- Style something a new way and/or plan your outfit the night before. Not all the time. I tried that and it resulted in weather-inappropriateness and leg shaving accidents when I tried to stick to shorts because they were on the rack. But a five minute google of ‘ways to style a midi skirt’ at 9pm, and a little tweak like trainers instead of shoes, or a wide belt – it feels pretty smart in both senses of the word.
- Walk somewhere. Possibly not on the day you’ve done the above one, it depends on the weather.
- Contact someone you like. A friend, a colleague you respect – don’t wait for them, make a compliment or tell a joke (more than just a like or click!) via text, phone or face to face. Camaraderie always helps, as does a sense of humour.
- Tackle one small, very annoying task in half an hour. Things like rationalising the bag of carrier bags, the crisp packets under the car seats, that dusty pile of magazines that needs to go into the recycling. Do it instead of something you know will get picked up later (e.g. loading the dishwasher, which will happen or we won’t eat). Do it, photo it, send the photo to another adult from your house going ‘yeeeaaaah’ and watch their confusion.
- Set up a little family treat. A game, film, show or story you know is a winner. Don’t feel guilty if it’s low effort! Free play is wonderful for development if yours like it.
- Take some time to read a professional blog or the news for your area of work. Sometimes we get caught in the everyday grind and a fresh perspective can add a little spice to our work.
One of the things I never used to prioritise was feeling successful: I thought it was all about the hunger for success. Now I realise it’s important to take stock of, and even generate little successes to boost myself on blue days. How do you give yourself little boosts? Let me know in the comments.

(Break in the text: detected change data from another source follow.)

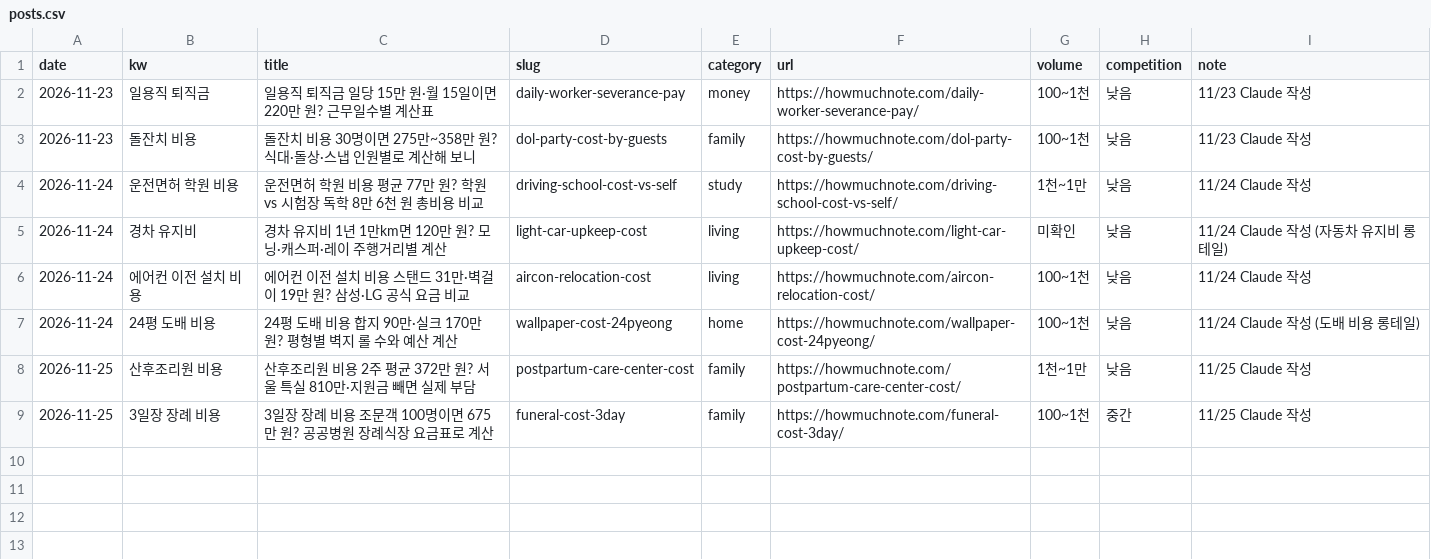
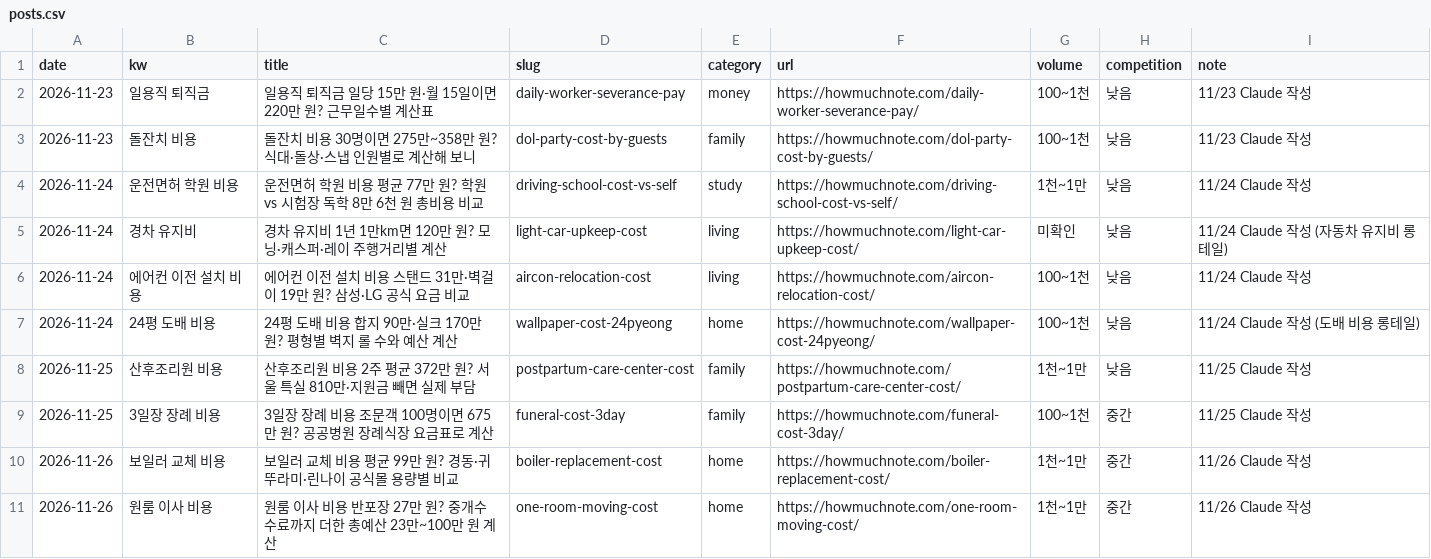
Before and after one commit to powsa90-droid/calc-site, a CSV file: data/posts.csv, drawn as a sheet.

```diff
--- a/data/posts.csv
+++ b/data/posts.csv
@@ -9 +9,3 @@ date,kw,title,slug,category,url,volume,competition,note
 2026-11-25,3일장 장례 비용,3일장 장례 비용 조문객 100명이면 675만 원? 공공병원 장례식장 요금표로 계산,funeral-cost-3day,family,https://howmuchnote.com/funeral-cost-3day/,100~1천,중간,11/25 Claude 작성
+2026-11-26,보일러 교체 비용,보일러 교체 비용 평균 99만 원? 경동·귀뚜라미·린나이 공식몰 용량별 비교,boiler-replacement-cost,home,https://howmuchnote.com/boiler-replacement-cost/,1천~1만,중간,11/26 Claude 작성
+2026-11-26,원룸 이사 비용,원룸 이사 비용 반포장 27만 원? 중개수수료까지 더한 총예산 23만~100만 원 계산,one-room-moving-cost,home,https://howmuchnote.com/one-room-moving-cost/,1천~1만,중간,11/26 Claude 작성
```
Also changed, not shown: 4 other files.
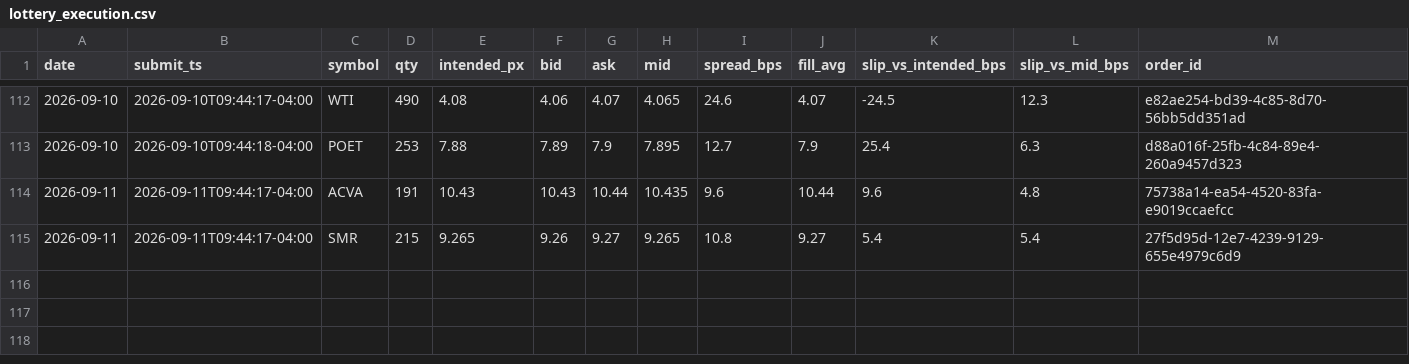
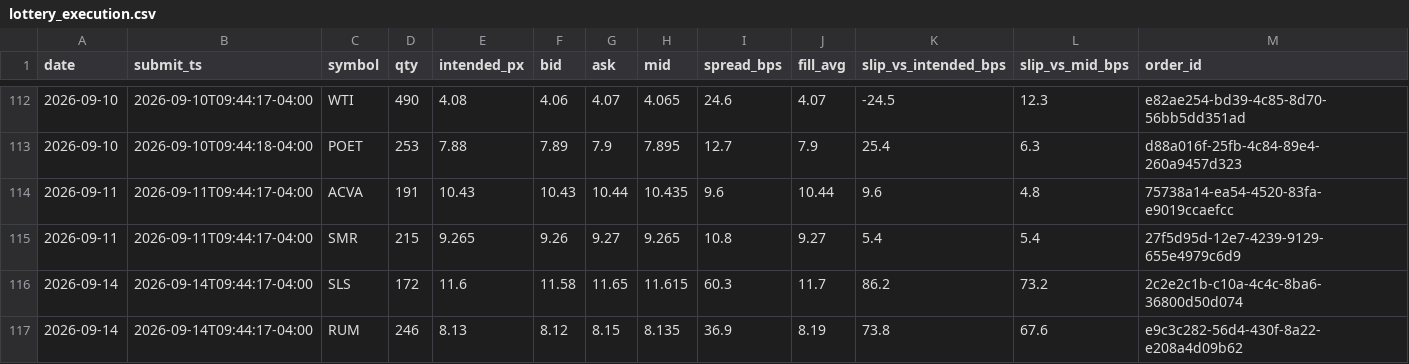
Before and after one commit to maciejmikulewiczpl-ux/Trading, a CSV file: logs/lottery_execution.csv, drawn as a sheet; only a part is shown, gaps mark what is left out.

Commit message:
data: VM analytical logs 2026-09-14

```diff
--- a/logs/lottery_execution.csv
+++ b/logs/lottery_execution.csv
@@ -115 +115,3 @@ date,submit_ts,symbol,qty,intended_px,bid,ask,mid,spread_bps,fill_avg,slip_vs_in
 2026-09-11,2026-09-11T09:44:17-04:00,SMR,215,9.265,9.26,9.27,9.265,10.8,9.27,5.4,5.4,27f5d95d-12e7-4239-9129-655e4979c6d9
+2026-09-14,2026-09-14T09:44:17-04:00,SLS,172,11.6,11.58,11.65,11.615,60.3,11.7,86.2,73.2,2c2e2c1b-c10a-4c4c-8ba6-36800d50d074
+2026-09-14,2026-09-14T09:44:17-04:00,RUM,246,8.13,8.12,8.15,8.135,36.9,8.19,73.8,67.6,e9c3c282-56d4-430f-8a22-e208a4d09b62
```
Also changed, not shown: logs/meanrev_trades.csv.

*Not always so. Maybe we need to look more closely than a viral video at why working-class women and other groups become clickbait stories when they succeed because there are so few?